▸ **Problem to solve**: Scan the listing for the word "Before", and copy out each line where it is found.

▸ **Given information**:
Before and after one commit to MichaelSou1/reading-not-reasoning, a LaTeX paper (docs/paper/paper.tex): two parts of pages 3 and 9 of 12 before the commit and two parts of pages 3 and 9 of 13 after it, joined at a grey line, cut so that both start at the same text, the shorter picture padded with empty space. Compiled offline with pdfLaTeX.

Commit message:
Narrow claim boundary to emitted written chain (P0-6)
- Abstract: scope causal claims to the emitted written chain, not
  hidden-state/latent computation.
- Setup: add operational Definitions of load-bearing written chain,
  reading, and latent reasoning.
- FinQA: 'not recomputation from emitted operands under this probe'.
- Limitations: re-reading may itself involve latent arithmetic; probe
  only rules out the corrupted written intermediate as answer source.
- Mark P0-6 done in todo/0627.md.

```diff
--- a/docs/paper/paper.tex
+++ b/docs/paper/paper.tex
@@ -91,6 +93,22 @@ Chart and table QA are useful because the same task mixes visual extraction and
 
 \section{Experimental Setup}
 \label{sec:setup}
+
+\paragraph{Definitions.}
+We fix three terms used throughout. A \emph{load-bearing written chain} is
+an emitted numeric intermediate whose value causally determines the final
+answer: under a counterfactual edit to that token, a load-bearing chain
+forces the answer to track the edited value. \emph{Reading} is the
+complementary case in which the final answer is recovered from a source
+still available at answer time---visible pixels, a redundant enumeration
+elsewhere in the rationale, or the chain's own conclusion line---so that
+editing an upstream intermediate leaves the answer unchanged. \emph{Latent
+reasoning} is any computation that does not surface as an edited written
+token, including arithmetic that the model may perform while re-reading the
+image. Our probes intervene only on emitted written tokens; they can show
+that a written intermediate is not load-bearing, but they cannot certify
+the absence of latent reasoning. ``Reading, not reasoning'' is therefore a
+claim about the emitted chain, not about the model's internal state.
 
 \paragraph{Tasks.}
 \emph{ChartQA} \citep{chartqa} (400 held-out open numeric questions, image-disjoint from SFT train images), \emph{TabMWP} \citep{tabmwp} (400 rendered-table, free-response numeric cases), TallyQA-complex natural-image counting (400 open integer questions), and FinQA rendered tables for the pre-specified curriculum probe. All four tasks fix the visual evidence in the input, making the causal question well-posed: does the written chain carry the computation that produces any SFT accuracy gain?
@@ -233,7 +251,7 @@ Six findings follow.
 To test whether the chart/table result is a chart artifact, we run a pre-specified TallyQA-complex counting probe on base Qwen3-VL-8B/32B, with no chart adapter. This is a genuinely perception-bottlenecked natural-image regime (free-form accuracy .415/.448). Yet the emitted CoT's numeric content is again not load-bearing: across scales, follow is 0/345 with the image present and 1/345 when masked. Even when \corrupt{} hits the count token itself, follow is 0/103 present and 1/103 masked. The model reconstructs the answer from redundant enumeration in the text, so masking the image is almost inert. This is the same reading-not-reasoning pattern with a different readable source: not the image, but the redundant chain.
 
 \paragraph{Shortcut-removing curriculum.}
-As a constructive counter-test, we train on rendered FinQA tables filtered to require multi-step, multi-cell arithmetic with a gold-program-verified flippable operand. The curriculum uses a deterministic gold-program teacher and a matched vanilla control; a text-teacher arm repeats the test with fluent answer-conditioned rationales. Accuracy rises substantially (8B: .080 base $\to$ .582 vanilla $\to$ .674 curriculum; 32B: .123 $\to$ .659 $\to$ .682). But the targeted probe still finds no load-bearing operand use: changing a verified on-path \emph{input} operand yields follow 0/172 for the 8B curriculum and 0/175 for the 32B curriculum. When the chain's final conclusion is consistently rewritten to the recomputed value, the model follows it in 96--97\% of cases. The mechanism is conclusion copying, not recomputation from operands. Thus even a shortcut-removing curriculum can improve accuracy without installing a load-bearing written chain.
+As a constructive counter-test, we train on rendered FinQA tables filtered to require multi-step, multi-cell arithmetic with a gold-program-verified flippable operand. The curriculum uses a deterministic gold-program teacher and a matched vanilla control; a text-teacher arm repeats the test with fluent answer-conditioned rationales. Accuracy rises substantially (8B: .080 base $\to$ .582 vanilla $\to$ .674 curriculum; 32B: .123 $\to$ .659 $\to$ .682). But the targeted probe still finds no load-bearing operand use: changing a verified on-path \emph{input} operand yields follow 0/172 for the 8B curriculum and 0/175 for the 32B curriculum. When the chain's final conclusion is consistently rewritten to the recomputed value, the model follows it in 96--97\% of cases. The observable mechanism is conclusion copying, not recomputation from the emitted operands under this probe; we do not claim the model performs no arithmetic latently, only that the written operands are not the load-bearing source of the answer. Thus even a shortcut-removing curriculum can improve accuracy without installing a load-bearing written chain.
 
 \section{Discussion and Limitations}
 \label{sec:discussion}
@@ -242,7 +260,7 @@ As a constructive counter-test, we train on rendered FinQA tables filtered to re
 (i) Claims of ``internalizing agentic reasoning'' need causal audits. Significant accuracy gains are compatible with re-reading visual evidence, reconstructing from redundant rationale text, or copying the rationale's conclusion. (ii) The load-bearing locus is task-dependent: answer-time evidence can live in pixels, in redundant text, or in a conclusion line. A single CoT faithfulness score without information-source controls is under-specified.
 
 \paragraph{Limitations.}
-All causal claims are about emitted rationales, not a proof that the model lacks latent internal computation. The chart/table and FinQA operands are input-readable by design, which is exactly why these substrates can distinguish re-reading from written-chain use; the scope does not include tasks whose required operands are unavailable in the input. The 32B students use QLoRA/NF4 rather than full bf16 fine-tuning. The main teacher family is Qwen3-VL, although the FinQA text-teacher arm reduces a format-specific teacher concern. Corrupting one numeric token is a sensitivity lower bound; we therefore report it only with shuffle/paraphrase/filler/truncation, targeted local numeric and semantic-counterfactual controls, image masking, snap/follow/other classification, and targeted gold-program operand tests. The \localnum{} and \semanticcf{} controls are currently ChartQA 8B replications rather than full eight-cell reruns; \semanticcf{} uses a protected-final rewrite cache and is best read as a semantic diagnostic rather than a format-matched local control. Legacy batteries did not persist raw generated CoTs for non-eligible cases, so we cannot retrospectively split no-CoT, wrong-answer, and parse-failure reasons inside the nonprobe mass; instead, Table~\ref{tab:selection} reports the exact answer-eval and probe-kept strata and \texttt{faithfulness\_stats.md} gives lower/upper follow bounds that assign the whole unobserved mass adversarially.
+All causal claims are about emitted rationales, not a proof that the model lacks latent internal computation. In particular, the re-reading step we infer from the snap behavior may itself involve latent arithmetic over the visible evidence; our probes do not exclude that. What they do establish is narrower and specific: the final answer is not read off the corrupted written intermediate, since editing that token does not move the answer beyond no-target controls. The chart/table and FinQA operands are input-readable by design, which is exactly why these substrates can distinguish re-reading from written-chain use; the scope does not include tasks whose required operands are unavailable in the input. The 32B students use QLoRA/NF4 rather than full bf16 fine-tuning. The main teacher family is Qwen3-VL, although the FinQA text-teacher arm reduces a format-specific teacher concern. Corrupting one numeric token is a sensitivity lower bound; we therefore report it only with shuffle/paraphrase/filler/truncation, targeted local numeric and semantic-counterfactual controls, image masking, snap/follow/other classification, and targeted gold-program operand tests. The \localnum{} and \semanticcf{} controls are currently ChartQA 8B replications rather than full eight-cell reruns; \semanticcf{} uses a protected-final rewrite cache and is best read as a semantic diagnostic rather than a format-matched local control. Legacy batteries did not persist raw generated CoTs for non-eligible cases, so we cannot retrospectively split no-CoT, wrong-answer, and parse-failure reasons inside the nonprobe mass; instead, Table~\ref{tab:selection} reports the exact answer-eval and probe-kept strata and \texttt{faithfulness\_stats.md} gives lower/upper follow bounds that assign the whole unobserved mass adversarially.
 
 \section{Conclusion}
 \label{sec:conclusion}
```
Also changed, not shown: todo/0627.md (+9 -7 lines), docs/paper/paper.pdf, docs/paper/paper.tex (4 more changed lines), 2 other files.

...

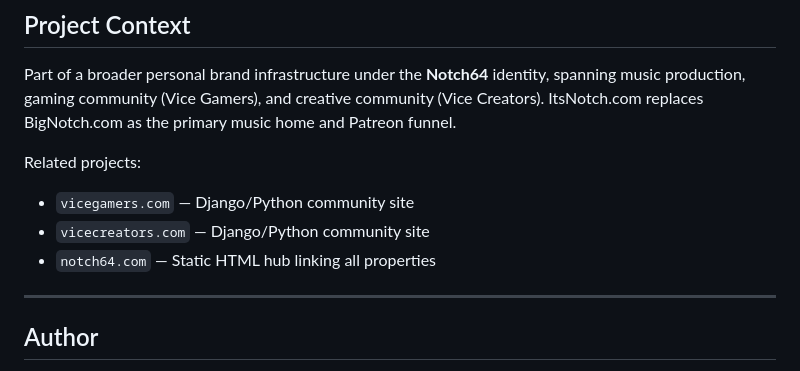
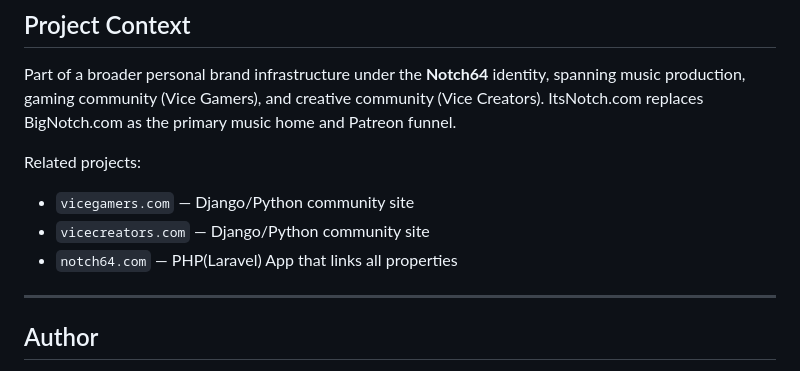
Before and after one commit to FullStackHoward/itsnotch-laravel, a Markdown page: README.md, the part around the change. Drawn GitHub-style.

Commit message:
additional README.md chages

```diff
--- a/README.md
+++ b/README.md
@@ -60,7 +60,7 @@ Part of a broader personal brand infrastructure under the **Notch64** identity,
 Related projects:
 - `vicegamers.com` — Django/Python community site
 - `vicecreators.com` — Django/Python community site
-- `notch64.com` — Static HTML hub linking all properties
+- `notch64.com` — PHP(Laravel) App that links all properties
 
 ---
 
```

▸ **Exercise response**:
Before and after one commit to MichaelSou1/reading-not-reasoning, a LaTeX paper (docs/paper/paper.tex): two parts of pages 3 and 9 of 12 before the commit and two parts of pages 3 and 9 of 13 after it, joined at a grey line, cut so that both start at the same text, the shorter picture padded with empty space. Compiled offline with pdfLaTeX.
Before and after one commit to FullStackHoward/itsnotch-laravel, a Markdown page: README.md, the part around the change. Drawn GitHub-style.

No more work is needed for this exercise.